__What you will do__
Wherever "base" occurs in the entries, copy the line that holds it.

__Available data__
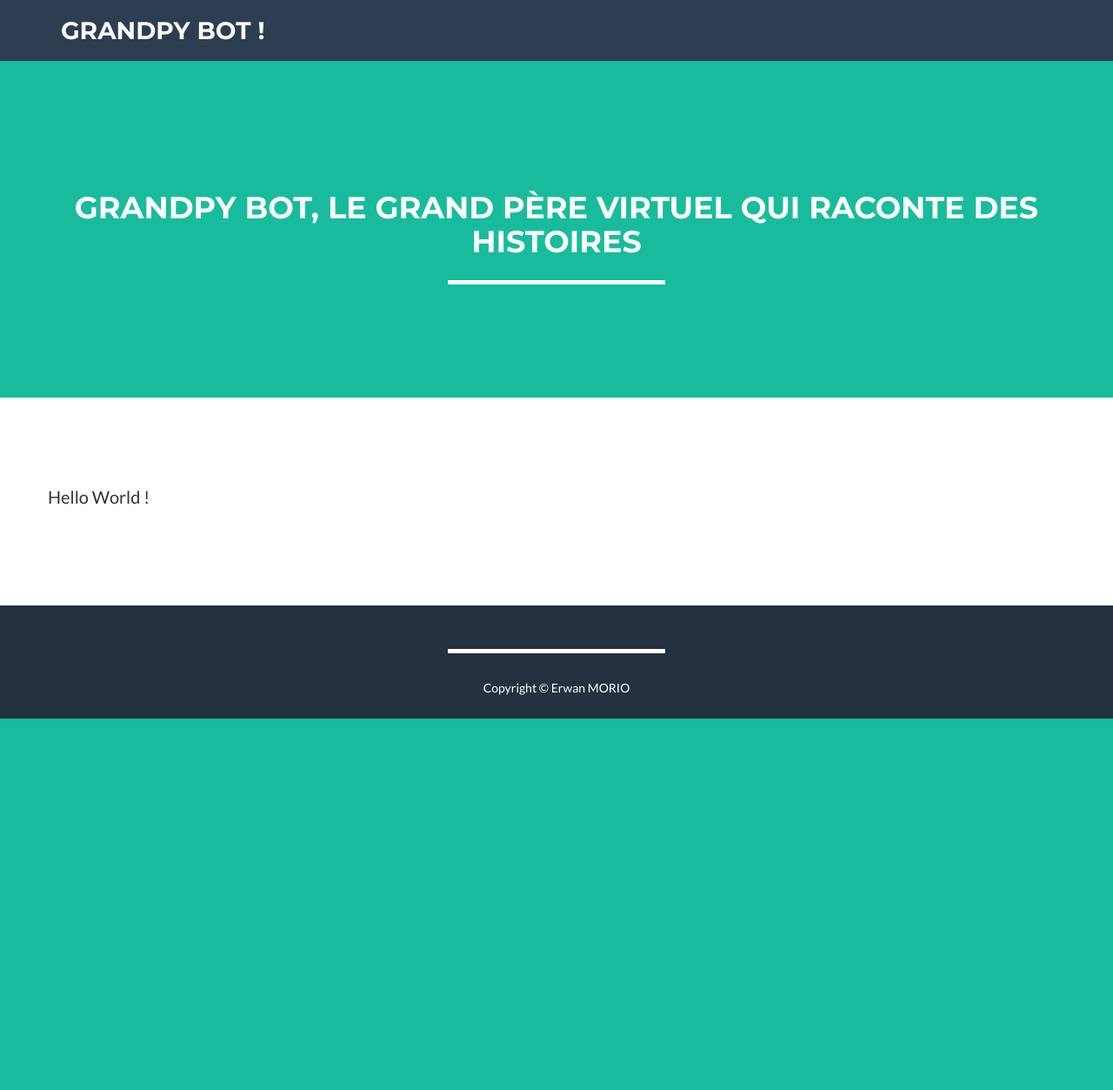
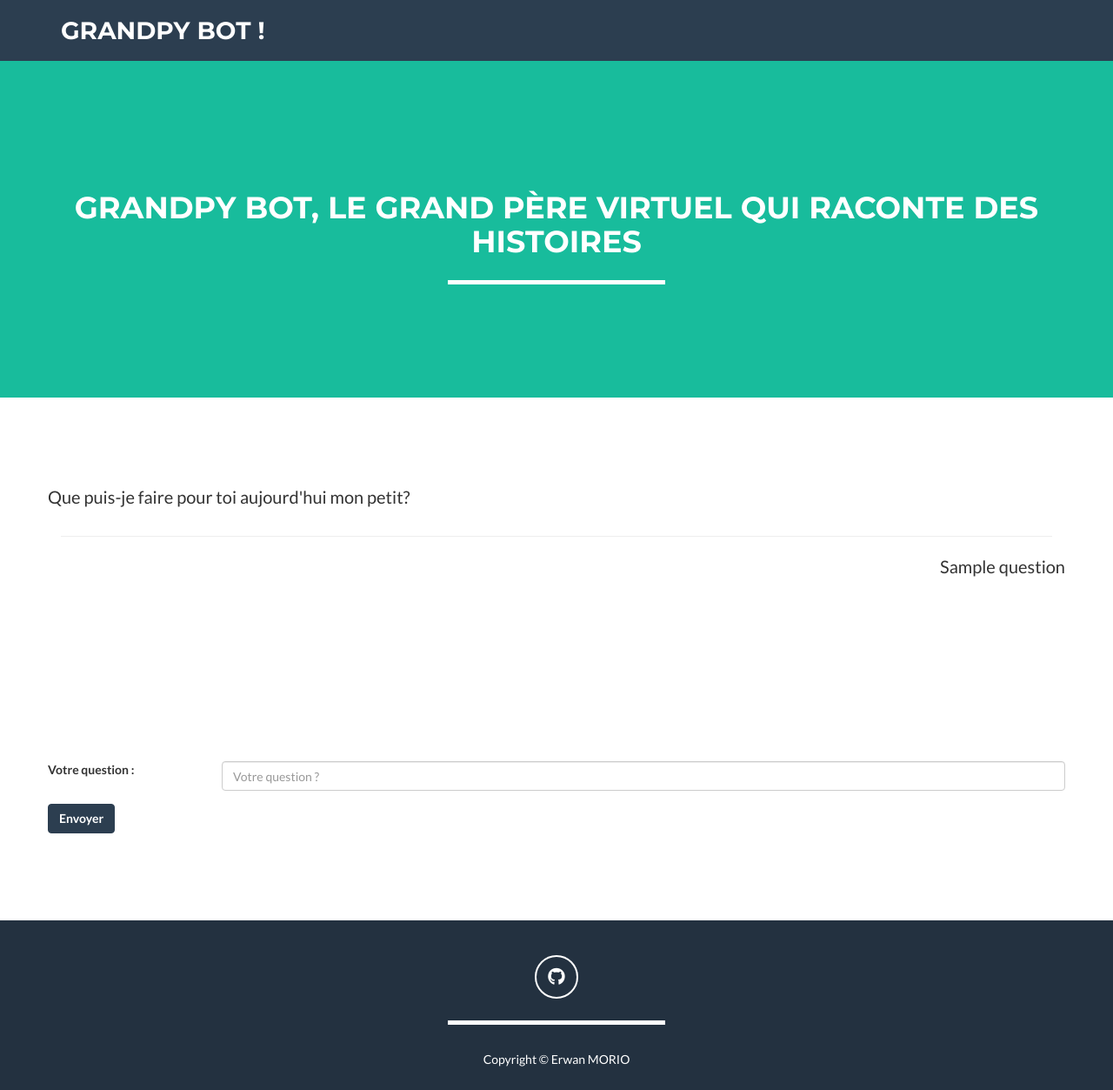
Before and after one commit to Guuzii/Projet-7-GrandPyBot, a Flask app: template grandpyapp/templates/base.html in a window 1280 px wide. Shown: the whole page at 87% size. Before the commit the page ends 826 px from the top, so only its background shows below. Run offline with Flask 2, Linux system fonts and the light colour scheme; the template is opened without the code that fills it: most values are stand-ins (such as "Sample title", 1, 10 or a date in 2020); some libraries are stand-ins or nearby versions.

Commit message:
ajout formulaire + récup question via AJAX

```diff
--- a/config.py
+++ b/config.py
@@ -0,0 +1 @@
+SECRET_KEY = '#d#JCqTTW\nilK\\7m\x0bp#\tj~#H'
--- /dev/null
+++ b/grandpyapp/static/js/test.js
@@ -0,0 +1,10 @@
+$('#send-button').click(() => {
+    let question  = $('#question').val();
+
+    console.log(question)
+    // $.ajax({
+    //     url: '/api',
+    //     method: 'POST',
+    //     data: question.json
+    // });
+});
--- a/grandpyapp/templates/base.html
+++ b/grandpyapp/templates/base.html
@@ -68,10 +68,30 @@
         </div>
     </header>
 
-    <section class="page-section">
+    <section id="question-answer" class="page-section">
         <div class="container">
             <div class="row">
-                <p>Hello World !</p>
+                <p class="text-left">Que puis-je faire pour toi aujourd'hui mon petit?</p>
+            </div>
+            <hr>
+            <div class="row">
+                <p class="text-right">{{ question }}</p>
+            </div>
+        </div>
+    </section>
+
+    <section id="form-question" class="page-section">
+        <div class="container">
+            <div class="row">
+                <form>
+                    <div class="form-group row">
+                        <label for="question" class="col-sm-2 col-form-label">Votre question :</label>
+                        <div class="col-sm-10">
+                            <input type="text" name="question" id="question" class="form-control" placeholder="Votre question ?"></input>
+                        </div>
+                    </div>
+                    <button type="button" id="send-button" class="btn btn-primary">Envoyer</button>
+                </form>
             </div>
         </div>
     </section>
@@ -81,7 +101,7 @@
             <div class="container">
                 <div class="row">
                     <div class="col-lg-12">
-                        <!-- <a href="https://github.com/celine-m-s/flask_test_app" class="btn-social btn-outline" target="_blank"><span class="sr-only">Github</span><i class="fa fa-fw fa-github"></i></a> -->
+                        <a href="https://github.com/Guuzii/Projet-7-GrandPyBot" class="btn-social btn-outline" target="_blank"><span class="sr-only">Github</span><i class="fa fa-fw fa-github"></i></a>
                         <hr class="star-light">
                         <span class="italic">Copyright &copy; Erwan MORIO</span>
                         <!-- <p style="font-style:italic; font-size: 14px;"><a href="https://startbootstrap.com/template-overviews/freelancer/">Thème de StartBootstrap</a></p> -->
@@ -107,6 +127,8 @@
     <!-- Theme JavaScript -->
     <script src="{{ url_for('static', filename='js/freelancer-theme.min.js') }}"></script>
 
+    <script src="{{ url_for('static', filename='js/test.js') }}"></script>
+
 </body>
 
 </html>
```
Also changed, not shown: grandpyapp/view.py (+7 -3 lines).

__Output of the exercise__
Before and after one commit to Guuzii/Projet-7-GrandPyBot, a Flask app: template grandpyapp/templates/base.html in a window 1280 px wide. Shown: the whole page at 87% size. Before the commit the page ends 826 px from the top, so only its background shows below. Run offline with Flask 2, Linux system fonts and the light colour scheme; the template is opened without the code that fills it: most values are stand-ins (such as "Sample title", 1, 10 or a date in 2020); some libraries are stand-ins or nearby versions.
--- a/grandpyapp/templates/base.html
+++ b/grandpyapp/templates/base.html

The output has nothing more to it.